[Before-and-after change records]
━━━━━━━━━━━━━━━━━━━━━━━━━━━━━━
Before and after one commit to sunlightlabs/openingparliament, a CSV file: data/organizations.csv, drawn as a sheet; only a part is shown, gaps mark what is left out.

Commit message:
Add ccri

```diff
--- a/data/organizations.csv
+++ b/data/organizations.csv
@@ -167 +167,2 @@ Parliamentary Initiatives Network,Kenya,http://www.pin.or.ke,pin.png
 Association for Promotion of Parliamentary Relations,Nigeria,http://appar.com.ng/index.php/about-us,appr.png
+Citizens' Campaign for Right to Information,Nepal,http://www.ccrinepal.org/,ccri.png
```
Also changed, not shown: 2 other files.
━━━━━━━━━━━━━━━━━━━━━━━━━━━━━━
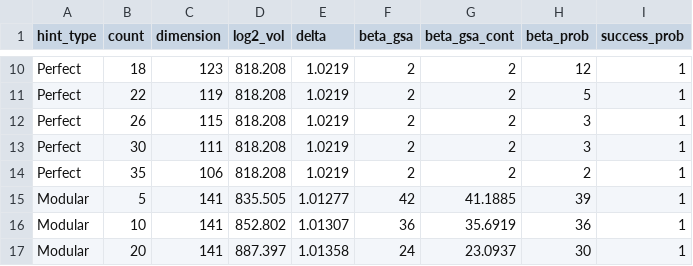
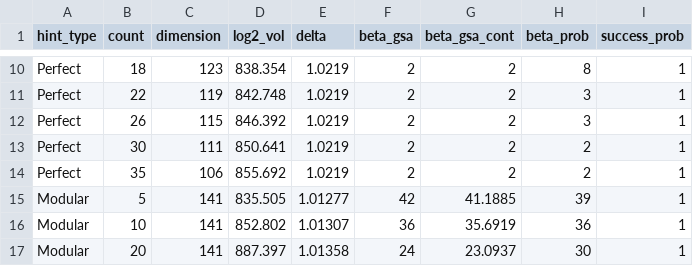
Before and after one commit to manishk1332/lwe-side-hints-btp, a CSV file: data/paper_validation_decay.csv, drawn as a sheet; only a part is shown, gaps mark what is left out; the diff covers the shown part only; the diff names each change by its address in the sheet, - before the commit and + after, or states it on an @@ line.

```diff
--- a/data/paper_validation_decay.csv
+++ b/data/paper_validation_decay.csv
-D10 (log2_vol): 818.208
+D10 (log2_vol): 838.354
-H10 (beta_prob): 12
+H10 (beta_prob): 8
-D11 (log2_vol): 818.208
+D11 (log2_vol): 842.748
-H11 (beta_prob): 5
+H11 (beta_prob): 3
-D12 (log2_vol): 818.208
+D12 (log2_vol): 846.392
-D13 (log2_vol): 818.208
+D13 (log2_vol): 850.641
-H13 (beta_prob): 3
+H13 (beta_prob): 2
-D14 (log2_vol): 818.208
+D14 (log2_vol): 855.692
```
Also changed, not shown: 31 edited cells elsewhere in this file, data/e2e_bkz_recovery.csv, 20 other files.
━━━━━━━━━━━━━━━━━━━━━━━━━━━━━━
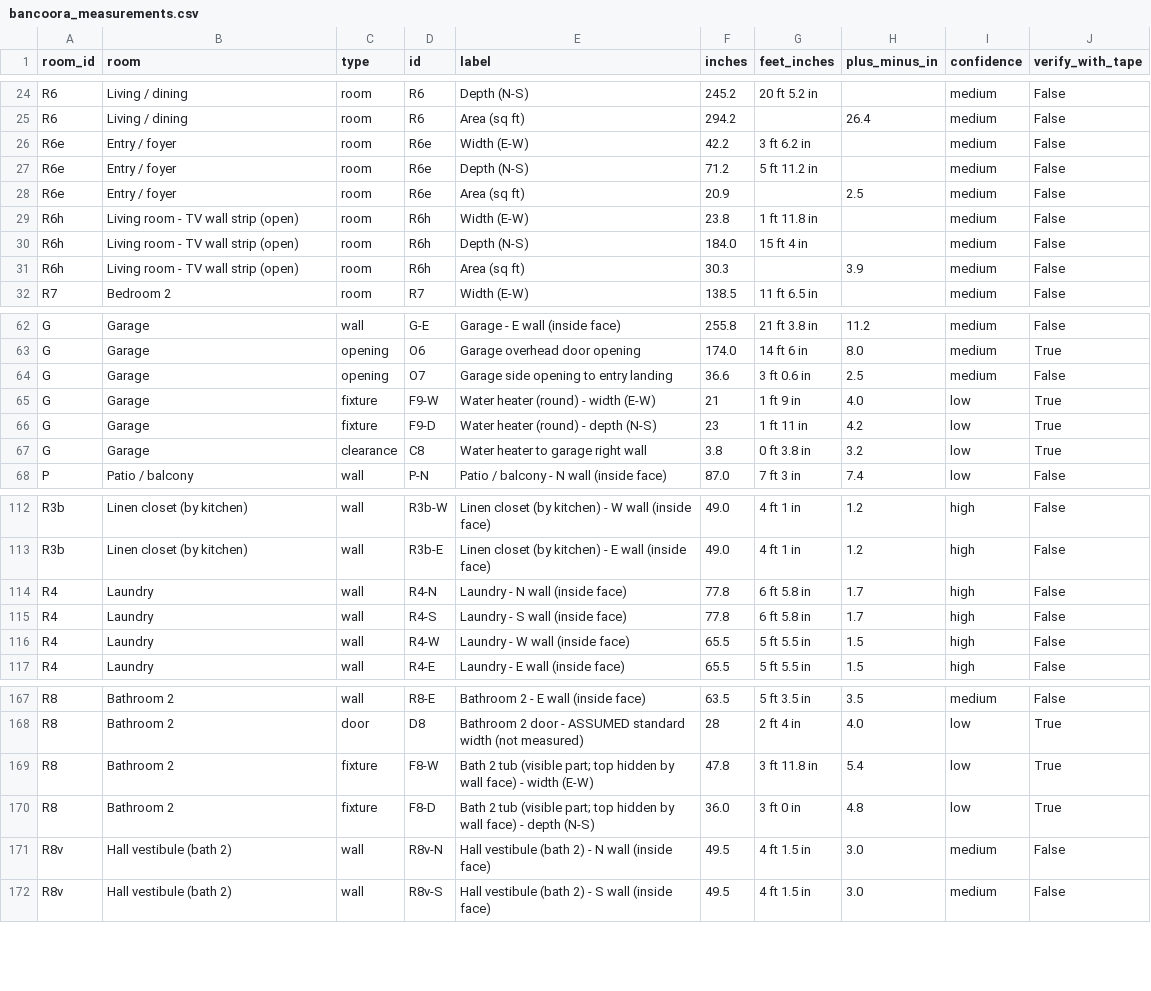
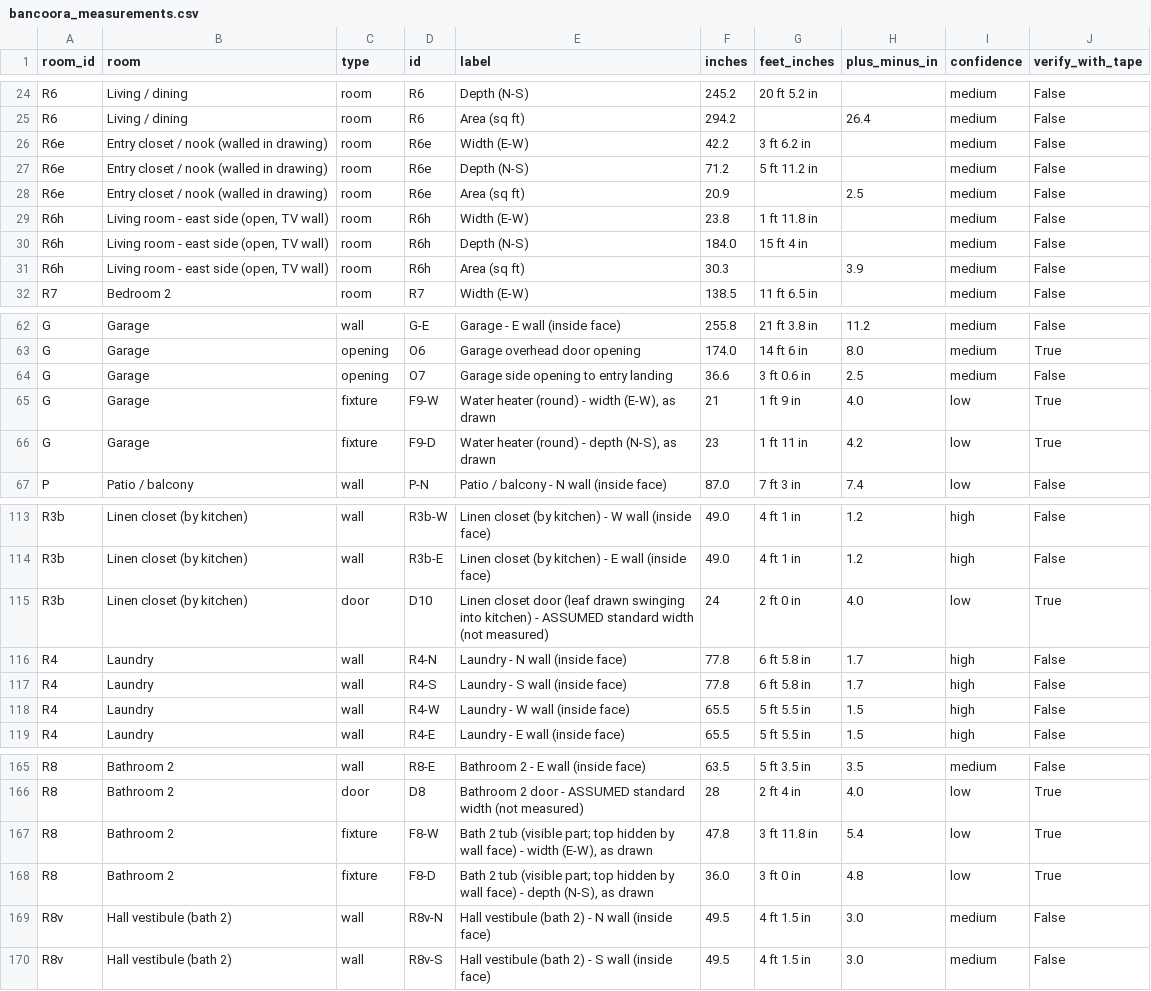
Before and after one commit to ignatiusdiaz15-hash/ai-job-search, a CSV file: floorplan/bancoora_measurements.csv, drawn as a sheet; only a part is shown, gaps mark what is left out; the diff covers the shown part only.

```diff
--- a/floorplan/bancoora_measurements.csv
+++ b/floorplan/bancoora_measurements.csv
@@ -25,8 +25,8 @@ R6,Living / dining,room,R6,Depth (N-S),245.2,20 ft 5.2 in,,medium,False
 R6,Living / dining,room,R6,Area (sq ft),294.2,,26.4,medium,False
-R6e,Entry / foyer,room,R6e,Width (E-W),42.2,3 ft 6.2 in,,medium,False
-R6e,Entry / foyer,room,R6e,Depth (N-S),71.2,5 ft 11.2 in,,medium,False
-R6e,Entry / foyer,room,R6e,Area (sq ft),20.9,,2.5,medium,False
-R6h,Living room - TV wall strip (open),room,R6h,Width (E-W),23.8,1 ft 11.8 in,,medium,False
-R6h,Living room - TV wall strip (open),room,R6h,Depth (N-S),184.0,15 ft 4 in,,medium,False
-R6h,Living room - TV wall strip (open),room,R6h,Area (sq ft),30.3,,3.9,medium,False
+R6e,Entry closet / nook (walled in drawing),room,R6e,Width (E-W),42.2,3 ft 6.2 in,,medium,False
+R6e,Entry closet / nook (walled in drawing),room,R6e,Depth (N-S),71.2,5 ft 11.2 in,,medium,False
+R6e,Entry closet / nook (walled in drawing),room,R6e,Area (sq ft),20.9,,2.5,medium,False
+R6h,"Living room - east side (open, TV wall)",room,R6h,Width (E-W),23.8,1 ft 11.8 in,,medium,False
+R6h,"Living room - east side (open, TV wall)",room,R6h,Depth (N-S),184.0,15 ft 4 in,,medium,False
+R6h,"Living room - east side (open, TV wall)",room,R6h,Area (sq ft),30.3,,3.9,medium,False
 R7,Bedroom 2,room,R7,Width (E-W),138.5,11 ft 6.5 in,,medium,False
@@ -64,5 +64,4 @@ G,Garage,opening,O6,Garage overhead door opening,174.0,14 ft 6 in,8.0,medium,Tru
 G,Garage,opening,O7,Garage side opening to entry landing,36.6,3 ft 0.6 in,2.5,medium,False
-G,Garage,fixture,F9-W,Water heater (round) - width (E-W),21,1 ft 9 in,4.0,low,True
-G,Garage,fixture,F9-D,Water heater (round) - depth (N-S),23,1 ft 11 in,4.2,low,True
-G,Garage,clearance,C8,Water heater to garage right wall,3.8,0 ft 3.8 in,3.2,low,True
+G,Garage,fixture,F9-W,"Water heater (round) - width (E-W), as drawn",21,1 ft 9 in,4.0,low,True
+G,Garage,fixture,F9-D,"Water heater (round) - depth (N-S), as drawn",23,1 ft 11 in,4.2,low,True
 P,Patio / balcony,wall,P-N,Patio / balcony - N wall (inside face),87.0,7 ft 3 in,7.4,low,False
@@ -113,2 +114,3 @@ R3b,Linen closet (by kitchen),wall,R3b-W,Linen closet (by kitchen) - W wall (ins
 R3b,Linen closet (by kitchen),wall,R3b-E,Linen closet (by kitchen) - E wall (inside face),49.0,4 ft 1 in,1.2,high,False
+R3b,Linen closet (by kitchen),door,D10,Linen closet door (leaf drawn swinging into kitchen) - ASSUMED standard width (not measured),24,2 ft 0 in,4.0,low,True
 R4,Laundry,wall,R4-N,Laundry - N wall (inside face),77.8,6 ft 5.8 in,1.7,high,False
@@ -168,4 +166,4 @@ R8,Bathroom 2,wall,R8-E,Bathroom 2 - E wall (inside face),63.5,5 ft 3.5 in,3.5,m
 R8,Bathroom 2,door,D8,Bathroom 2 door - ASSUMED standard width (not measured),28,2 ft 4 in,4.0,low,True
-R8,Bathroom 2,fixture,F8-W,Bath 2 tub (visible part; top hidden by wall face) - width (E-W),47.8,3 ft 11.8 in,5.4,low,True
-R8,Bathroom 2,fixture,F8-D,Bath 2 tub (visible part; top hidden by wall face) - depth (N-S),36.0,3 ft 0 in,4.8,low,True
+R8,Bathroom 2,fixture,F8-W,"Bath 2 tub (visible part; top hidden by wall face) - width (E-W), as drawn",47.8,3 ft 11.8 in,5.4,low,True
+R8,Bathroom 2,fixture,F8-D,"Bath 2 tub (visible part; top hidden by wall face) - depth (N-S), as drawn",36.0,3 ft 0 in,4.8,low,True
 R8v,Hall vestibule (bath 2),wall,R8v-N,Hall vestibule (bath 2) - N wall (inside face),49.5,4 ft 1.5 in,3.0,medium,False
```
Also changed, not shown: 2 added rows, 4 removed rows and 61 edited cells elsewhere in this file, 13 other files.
━━━━━━━━━━━━━━━━━━━━━━━━━━━━━━
Task brief: Could you restate word for word the lines above, from the one that contains "Before and after one commit to sunlightlabs/openingparliament, a" through the one that contains "Also changed, not shown: 2 other files.", and no others?

Response to this task:
Before and after one commit to sunlightlabs/openingparliament, a CSV file: data/organizations.csv, drawn as a sheet; only a part is shown, gaps mark what is left out.

Commit message:
Add ccri

```diff
--- a/data/organizations.csv
+++ b/data/organizations.csv
@@ -167 +167,2 @@ Parliamentary Initiatives Network,Kenya,http://www.pin.or.ke,pin.png
 Association for Promotion of Parliamentary Relations,Nigeria,http://appar.com.ng/index.php/about-us,appr.png
+Citizens' Campaign for Right to Information,Nepal,http://www.ccrinepal.org/,ccri.png
```
Also changed, not shown: 2 other files.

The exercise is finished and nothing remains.